My little tentbed
Early-morning sky
Lake Thorburn

Rain is on the forecast for the afternoon, with headwinds all day, so we tried to make as much progress as we could before they hit. I normally write a blog post in the morning about what I did the previous day, but I skipped that this morning so I could use that time for riding. The sun disappeared shortly after we hit the roads. I don't mind as I think Newfoundland looks better when it's not sunny. The scenery looks more majestic when it's obscured by fog.

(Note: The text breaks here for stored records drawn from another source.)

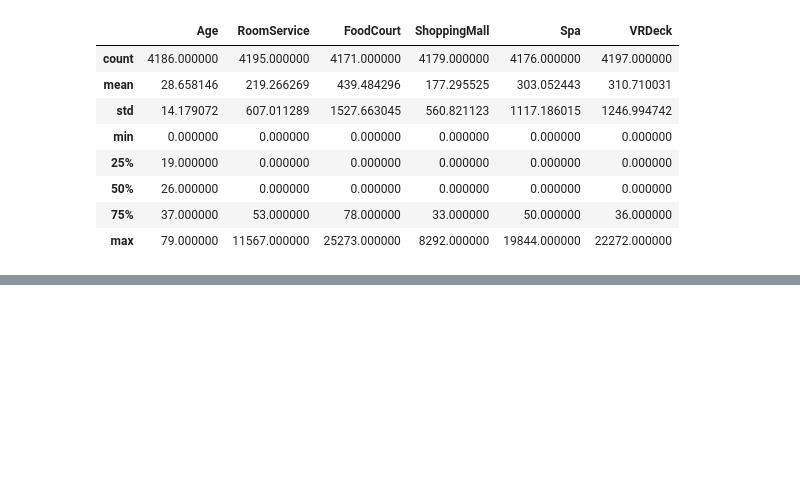
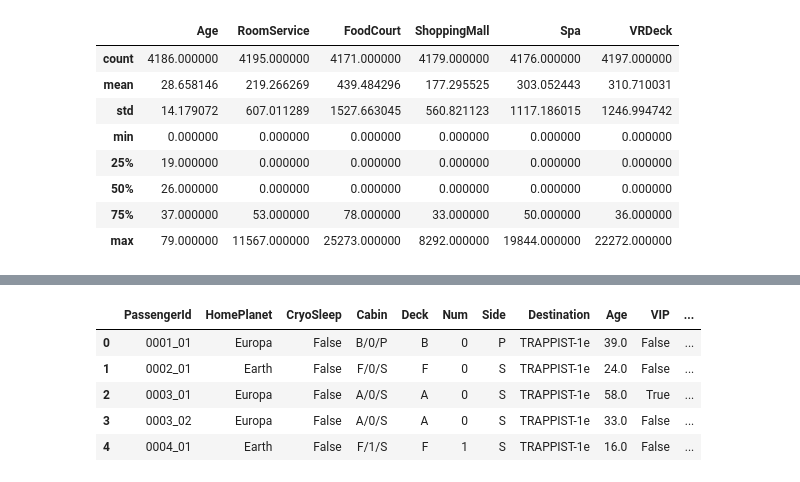
Before and after one commit to ResearchMethodsGroupAssignment/Kaggle_Challenge_Team2, a Jupyter notebook: Kaggle_team2_Titanic.ipynb, the cells around one changed output, grey strips where cells are left out. Cells and saved outputs as stored; diff of their text form; code cells hidden in the pictures; blank space fills up the shorter version.

```diff
--- a/Kaggle_team2_Titanic.ipynb
+++ b/Kaggle_team2_Titanic.ipynb
@@ -96,0 +154,28 @@ test.describe()
+# %%
+# Transform for data visualization
+train[['Deck','Num','Side']]= train['Cabin'].str.split('/',expand=True,)
+test[['Deck','Num','Side']]= train['Cabin'].str.split('/',expand=True,)
+
+train= train[['PassengerId', 'HomePlanet', 'CryoSleep', 'Cabin', 'Deck', 'Num', 'Side', 'Destination', 'Age',
+       'VIP', 'RoomService', 'FoodCourt', 'ShoppingMall', 'Spa', 'VRDeck', 'Name', 'Transported']]
+test= test[['PassengerId', 'HomePlanet', 'CryoSleep', 'Cabin', 'Deck', 'Num', 'Side', 'Destination', 'Age',
+       'VIP', 'RoomService', 'FoodCourt', 'ShoppingMall', 'Spa', 'VRDeck', 'Name']]
+
+# Fill in missing values
+train[['RoomService','FoodCourt','ShoppingMall','Spa','VRDeck']] = train[['RoomService','FoodCourt','ShoppingMall','Spa','VRDeck']].fillna(0)
+test[['RoomService','FoodCourt','ShoppingMall','Spa','VRDeck']] = test[['RoomService','FoodCourt','ShoppingMall','Spa','VRDeck']].fillna(0)
+
+train['Age'] =train['Age'].fillna(train['Age'].median())
+test['Age'] =test['Age'].fillna(test['Age'].median())
+
+train['VIP'] =train['VIP'].fillna(False)
+test['VIP'] =test['VIP'].fillna(False)
+
+train['HomePlanet'] =train['HomePlanet'].fillna('Mars')
+test['HomePlanet'] =test['HomePlanet'].fillna('Mars')
+
+train['Destination']=train['Destination'].fillna("PSO J318.5-22")
+test['Destination']=test['Destination'].fillna("PSO J318.5-22")
+
+train['CryoSleep'] =train['CryoSleep'].fillna(False)
+test['CryoSleep'] =test['CryoSleep'].fillna(False)
@@ -96,0 +203,9 @@ test.describe()
+# %%
+train.head()
+# %% [output]
+|  | PassengerId | HomePlanet | CryoSleep | Cabin | Deck | Num | Side | Destination | Age | VIP | ... |
+| 0 | 0001_01 | Europa | False | B/0/P | B | 0 | P | TRAPPIST-1e | 39.0 | False | ... |
+| 1 | 0002_01 | Earth | False | F/0/S | F | 0 | S | TRAPPIST-1e | 24.0 | False | ... |
+| 2 | 0003_01 | Europa | False | A/0/S | A | 0 | S | TRAPPIST-1e | 58.0 | True | ... |
+| 3 | 0003_02 | Europa | False | A/0/S | A | 0 | S | TRAPPIST-1e | 33.0 | False | ... |
+| 4 | 0004_01 | Earth | False | F/1/S | F | 1 | S | TRAPPIST-1e | 16.0 | False | ... |
```
Also changed, not shown: parts of 7 cells of this notebook.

The rains started around noon as promised. The rest of the day was spent riding in heavy downpours, scattered showers, or foggy drizzle. Just as my clothes would dry off, I'd get soaked again. During one of those dry spells we were flagged down by a couple towing a small camper. It actually took them two attempts as the first time they didn't give themselves enough lead time, so I rode past them before they could get out of the car. Dan and Donna biked across Canada in 1980, and now stop to give chocolate bars to any touring cyclists they pass. Their cross-Canada adventure started as a cross-America trip, but when Mount St. Helens erupted they were forced to head north to avoid all the ash spread across the US. They developed a love of vacations in Canada as a result, often doing canoe trips in the same spots in Ontario that I would go. This year they are driving across Newfoundland for the first time, camping along the way. We had a great time chatting with them, but eventually had to leave when the skies opened up again.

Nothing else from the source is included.